Life is what you fake of it
I'm in love. This person makes me feel like a shaken-up Coke bottle ready to explode with happiness! But not even my therapist understands. She wants to hand me pills for the problem. Being in love isn't the problem; it's the fact that I'm in love with someone who doesn't exist. I'm 19, and I've been in love with him for nine years, since I was a kid with no friends. I love him for his courage and willingness to help. He'd run faster than anyone in the world to catch me when I fall. I understand that he isn't real and that I'm supposed to have had real relationships with real men by now. (I have the complete capability to get a real guy and have let lots of opportunities go by because of him!) Why am I in love with someone who will never love me back? How can something so unreal feel so good? — Clinging
Well, you do have a great way to get those pesky flesh-and-blood guys off the phone: "Gotta go. Just heard my boyfriend's unicorn pull up outside my apartment."
When you are 7 and have no friends, an imaginary boyfriend is the ideal tea party guest. When you're 19 and turning down real live guys for Prince Nonexistent But Charming, you're digging yourself into a psychological ditch. You've been engaging in the literal version of what clinical psychologist Dr. Robert Firestone deemed a "fantasy bond" — when two (actually existing) people use the pretense that they have love as a way of avoiding the risks of real love. In Fear of Intimacy, Firestone calls this "an addictive mode" of retreating to "an emotionally deadened existence." (Kinda takes the imaginary bloom off the imaginary 26 dozen roses, huh?)

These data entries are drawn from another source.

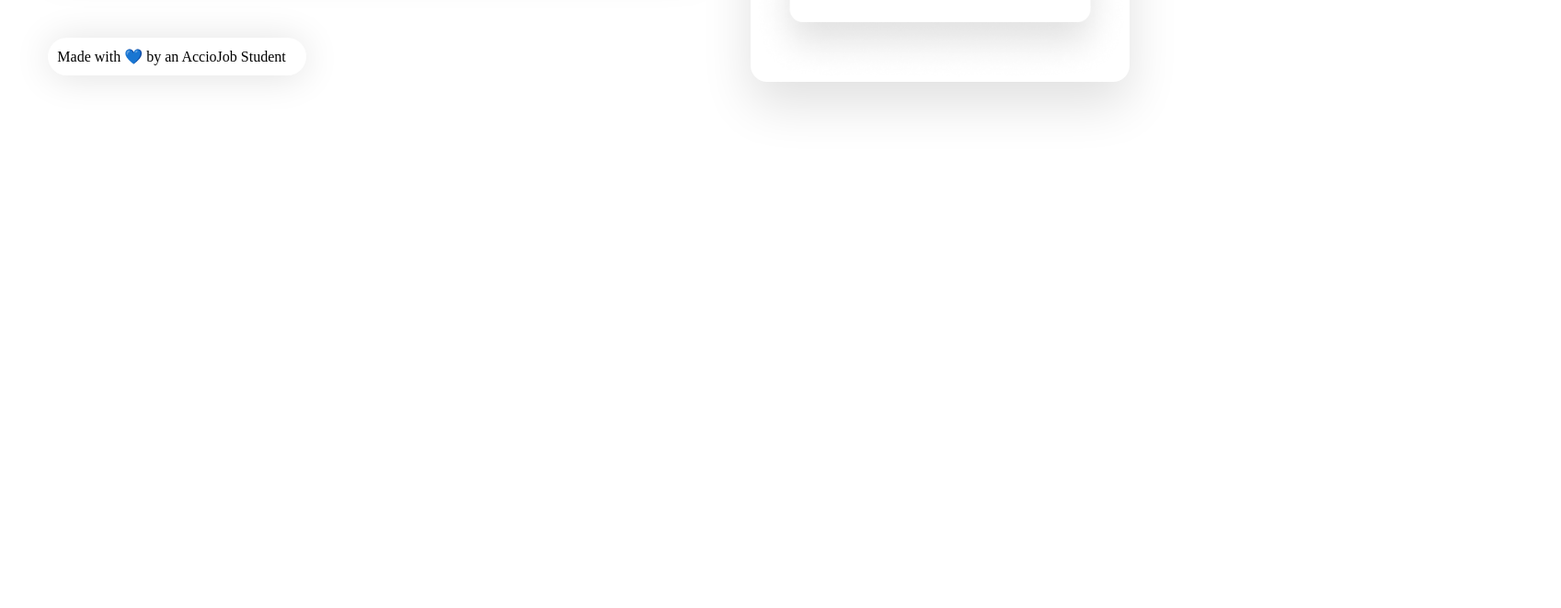
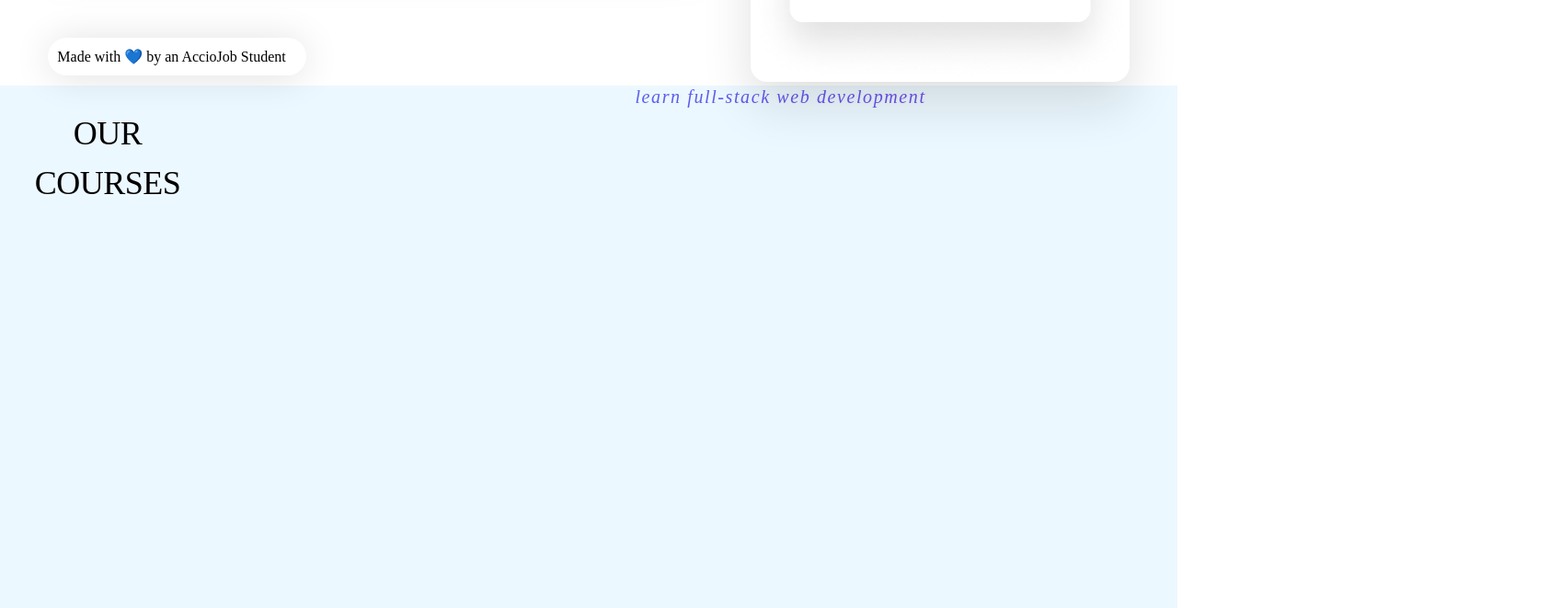
Before and after one commit to Kaushal0143/acciojob_site, a plain HTML site: page index.html in a window 1280 px wide. Shown: the part 479-1140 px from the top of the page at 92% size, 1697 px wide, since content can reach past the window. Before the commit the page ends 800 px from the top, so only its background shows below. Drawn offline with nearby package versions, Linux system fonts and the light colour scheme; a web font is replaced by a local one.

Commit message:
third changes

```diff
--- a/index.html
+++ b/index.html
@@ -46,5 +46,9 @@
             </div>
         </div>
     </section>
+    <div class="courses">
+        <h3 class="title1">learn full-stack web development</h3>
+        <p class="title2">OUR COURSES</p>
+    </div>
 </body>
 </html>
--- a/style.css
+++ b/style.css
@@ -7,6 +7,7 @@
   display: flex;
   align-items: center;
   justify-content: space-around;
+  width: 100vw;
 }
 .nav-menu {
   display: flex;
@@ -53,11 +54,13 @@
   letter-spacing: 0.02em;
   text-align: left;
   color: white;
+  width: 100vw;
 }
 .hero-section{
     display: flex;
     justify-content: space-evenly;
     align-items: center;
+    width: 100vw;
 }
 .left-section{
     width: 711px;
@@ -139,9 +142,7 @@ display: flex;
 padding:0px 10px;
 margin-top: 70px;
 }
-.right-section{
-    background-color: none;
-}
+
 .card-section{
 width:412px;
 height: 496px;
@@ -150,3 +151,33 @@ border-radius: 18px;
 gap: 28px;
 box-shadow: 0px 25px 54px 0px #0000001F;
 }
+.courses{
+  background-color: #ECF8FF;
+  width: 100vw;
+  height: 864px;
+  padding: 80px, 0px, 78px, 0px;
+}
+.title1{
+  width: 1697px;
+  height: 25px;
+  font-family: ABeeZee;
+  font-size: 20px;
+  font-style: italic;
+  font-weight: 400;
+  line-height: 24px;
+  letter-spacing: 0.08em;
+  text-align: center;
+  background: linear-gradient(276.97deg, #992FED 0%, #2F80ED 100%);
+  -webkit-background-clip: text;
+  -webkit-text-fill-color: transparent;
+}
+.title2{
+  width: 234px;
+  height: 54px;
+  font-family: ABeeZee;
+  font-size: 36px;
+  font-weight: 400;
+  line-height: 54px;
+  letter-spacing: -0.015em;
+  text-align: center;
+}
```
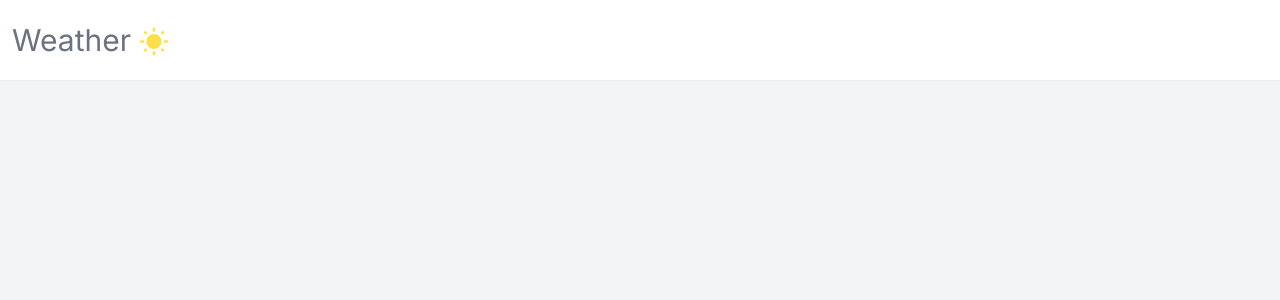
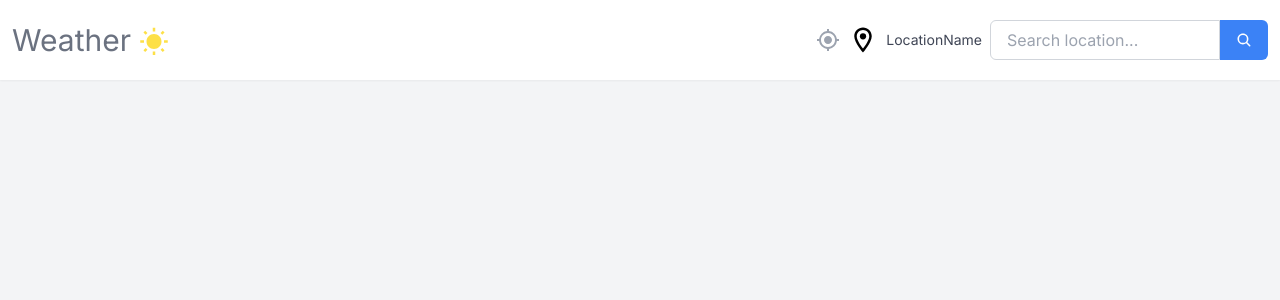
Before and after one commit to keith-flynn/weather-app, a Next.js app: page / in a window 1280 px wide. Shown: the top 300 px of the page. Built offline with nearby package versions, Linux system fonts and the light colour scheme.

Commit message:
Complete navbar visuals
Add location icons, a search field and button. SearchBox needs props.

```diff
--- a/src/components/Navbar.tsx
+++ b/src/components/Navbar.tsx
@@ -1,5 +1,8 @@
 import React from 'react'
 import { MdWbSunny } from "react-icons/md";
+import { MdMyLocation } from "react-icons/md";
+import { MdOutlineLocationOn } from "react-icons/md";
+import SearchBox from './SearchBox';
 
 type Props = {}
 
@@ -11,6 +14,16 @@
           <h2 className="text-gray-500 text-3xl">Weather</h2>
           <MdWbSunny className="text-3xl mt-1 text-yellow-300" />
         </p>
+        {/* */}
+        <section className="flex gap-2 items-center">
+          <MdMyLocation className="text-2xl text-gray-400 hover:opacity-80 cursor-pointer" />
+          <MdOutlineLocationOn className="text-3xl" />
+          <p className="text-slate-900/80 text-sm"> LocationName </p>
+          <div>
+            {/* SearchBox */}
+            <SearchBox />
+          </div>
+        </section>
       </div>
     </nav>
   )
--- /dev/null
+++ b/src/components/SearchBox.tsx
@@ -0,0 +1,19 @@
+import * as React from 'react';
+import { IoSearch } from "react-icons/io5";
+
+type Props = {}
+
+export default function SearchBox({}: Props) {
+  return (
+    <form className="flex relative items-center justify-center h-10">
+      <input
+        type="text"
+        placeholder="Search location..."
+        className="px-4 py-2 w-[230px] border border-gray-300 rounded-l-md focus:outline-none focus:border-blue-500 h-full"
+       />
+      <button className="px-4 py-[9px] bg-blue-500 text-white rounded-r-md focus:outline-none hover:bg-blue-600 h-full">
+        <IoSearch />
+      </button>
+    </form>
+  );
+}
```
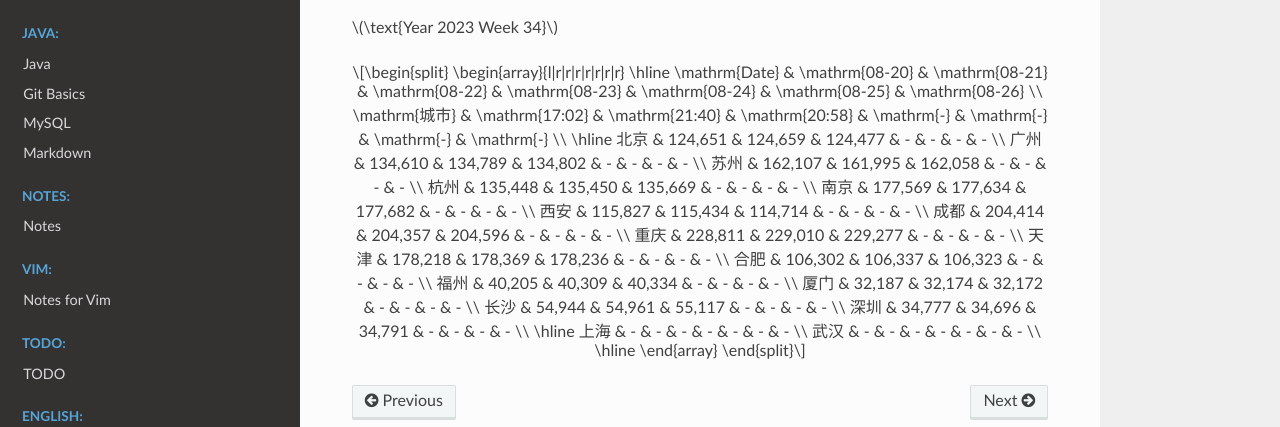
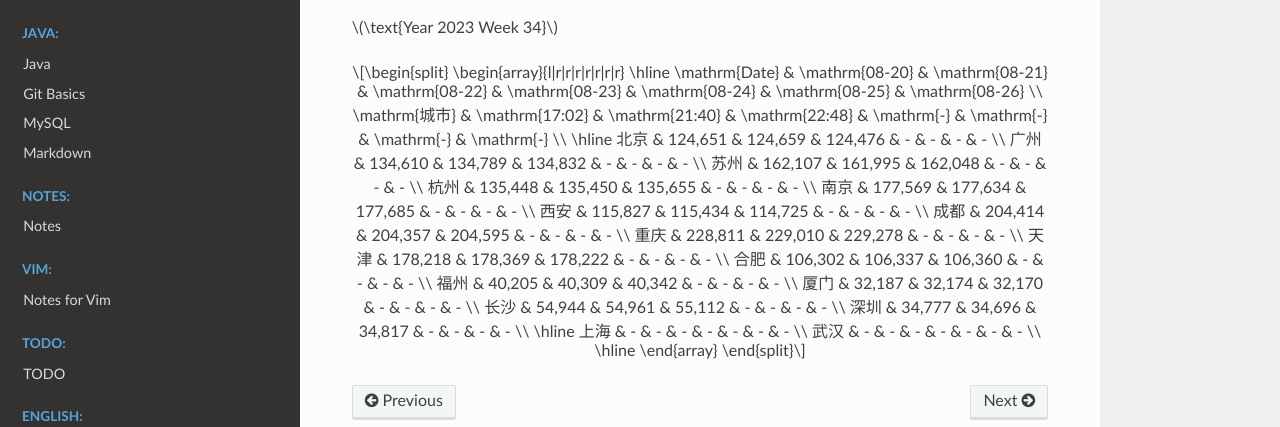
Before and after one commit to Pyrad/pyradnotes, a Sphinx documentation site: the page built from source/RealEstate/resalenumbers2023.md, in a window 1280 px wide and 900 px high, scrolled down 11926 px. Shown: the part 350-777 px from the top of the window. Built offline with Sphinx 7.4.7 and the Read the Docs theme 2.0.0, drawn with Linux system fonts in a browser that asks for light colours; pages that are not in the unit, such as notebooks, are missing from menus; a script that is not in the unit is left out.

Commit message:
Realestate Update resale numbers 2023-08-22 22:48

```diff
--- a/source/RealEstate/resalenumbers2023.md
+++ b/source/RealEstate/resalenumbers2023.md
@@ -802,22 +802,22 @@
 \begin{array}{l|r|r|r|r|r|r|r}
 \hline
 \mathrm{Date} & \mathrm{08-20} & \mathrm{08-21} & \mathrm{08-22} & \mathrm{08-23} & \mathrm{08-24} & \mathrm{08-25} & \mathrm{08-26} \\
-\mathrm{城市} & \mathrm{17:02} & \mathrm{21:40} & \mathrm{20:58} & \mathrm{-} & \mathrm{-} & \mathrm{-} & \mathrm{-} \\
+\mathrm{城市} & \mathrm{17:02} & \mathrm{21:40} & \mathrm{22:48} & \mathrm{-} & \mathrm{-} & \mathrm{-} & \mathrm{-} \\
 \hline
-北京 & 124,651 & 124,659 & 124,477 & - & - & - & - \\
-广州 & 134,610 & 134,789 & 134,802 & - & - & - & - \\
-苏州 & 162,107 & 161,995 & 162,058 & - & - & - & - \\
-杭州 & 135,448 & 135,450 & 135,669 & - & - & - & - \\
-南京 & 177,569 & 177,634 & 177,682 & - & - & - & - \\
-西安 & 115,827 & 115,434 & 114,714 & - & - & - & - \\
-成都 & 204,414 & 204,357 & 204,596 & - & - & - & - \\
-重庆 & 228,811 & 229,010 & 229,277 & - & - & - & - \\
-天津 & 178,218 & 178,369 & 178,236 & - & - & - & - \\
-合肥 & 106,302 & 106,337 & 106,323 & - & - & - & - \\
-福州 & 40,205 & 40,309 & 40,334 & - & - & - & - \\
-厦门 & 32,187 & 32,174 & 32,172 & - & - & - & - \\
-长沙 & 54,944 & 54,961 & 55,117 & - & - & - & - \\
-深圳 & 34,777 & 34,696 & 34,791 & - & - & - & - \\
+北京 & 124,651 & 124,659 & 124,476 & - & - & - & - \\
+广州 & 134,610 & 134,789 & 134,832 & - & - & - & - \\
+苏州 & 162,107 & 161,995 & 162,048 & - & - & - & - \\
+杭州 & 135,448 & 135,450 & 135,655 & - & - & - & - \\
+南京 & 177,569 & 177,634 & 177,685 & - & - & - & - \\
+西安 & 115,827 & 115,434 & 114,725 & - & - & - & - \\
+成都 & 204,414 & 204,357 & 204,595 & - & - & - & - \\
+重庆 & 228,811 & 229,010 & 229,278 & - & - & - & - \\
+天津 & 178,218 & 178,369 & 178,222 & - & - & - & - \\
+合肥 & 106,302 & 106,337 & 106,360 & - & - & - & - \\
+福州 & 40,205 & 40,309 & 40,342 & - & - & - & - \\
+厦门 & 32,187 & 32,174 & 32,170 & - & - & - & - \\
+长沙 & 54,944 & 54,961 & 55,112 & - & - & - & - \\
+深圳 & 34,777 & 34,696 & 34,817 & - & - & - & - \\
 \hline
 上海 & - & - & - & - & - & - & - \\
 武汉 & - & - & - & - & - & - & - \\
```
Also changed, not shown: 1 other file.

An imaginary boyfriend never shoots you a disappointed look when you go back for more pie, but he also never challenges you in the good ways a real boyfriend would. A real relationship requires compromise and empathy. It's also an interpersonal flashlight of sorts, pushing you to grow as a person by highlighting what's less than ideal about you — stuff you can't learn by spending your nights going to second base with your pillow.
There are risks in dating a guy you can't put your hand through. He might try to catch you when you're falling but miss or not even notice you're falling because he's staring at some other girl's jigglies. Of course, there are also risks in not taking a risk with somebody real, like waking up at 40 and realizing you've been pretending to have a life for 30 years.
Retiring from your emotional slackerhood starts with evicting "that special nobody" from your head. Whenever he pops into mind, recite the Turkish alphabet or count backward from 100. (You can't do these things and moon over him at the same time.) You might even follow the lead of comedian Amy Sedaris, who told David Letterman that her imaginary boyfriend, Ricky, had been murdered — brutally stabbed 18 times. If that's too violent for your taste, maybe tell yourself that yours finally realized he's gay and he's off at a pool party comparing little gold Speedos with his imaginary new boyfriend.
Fools Rush Inn
I'm 50-something, as is this man I met at a meeting for a nonprofit. We exchanged some e-mails, and then he asked me out. The week before our date, he texted me, asking me to go on a several-day trip with him, and he clearly wasn't kidding. I found this inappropriate — my return text made that clear — and I nixed our date. He responded that he didn't want to be with anyone so touchy, who couldn't take him for who he is. Wouldn't any man in his right mind know this invitation was out of bounds? — Apparently Touchy
A man can have a crazy thought fly into his head, like "We've e-mailed three times already. Let's spend 44 hours together in bed!" If he's in possession of the Adult Social Skills worksheet, he'll keep that thought parked in its thought hangar, predicting that a woman will answer as you did: "Don't mind if I don't." This guy might've had a shot with you if he'd immediately pulled back: "Sorry ... a little rushed on my part. Gimme another chance."
But why would you want to take him for who he is — a guy who screws up and then hurls blame at you instead of taking responsibility? I mean, come on — for a woman who isn't 22 and really impulsive or a needy mess, a weekend getaway invite from some man she talked to at a meeting is about as tempting as "So ... deserted country road at 8? I'll be the guy carrying the rope coil and the duct tape."
Got a problem? Write Amy Alkon, 171 Pier Ave., #280, Santa Monica, CA 90405, or e-mail AdviceAmy@aol.com (advicegoddess.com). Alkon is the author of I See Rude People: One Woman's Battle To Beat Some Manners Into Impolite Society.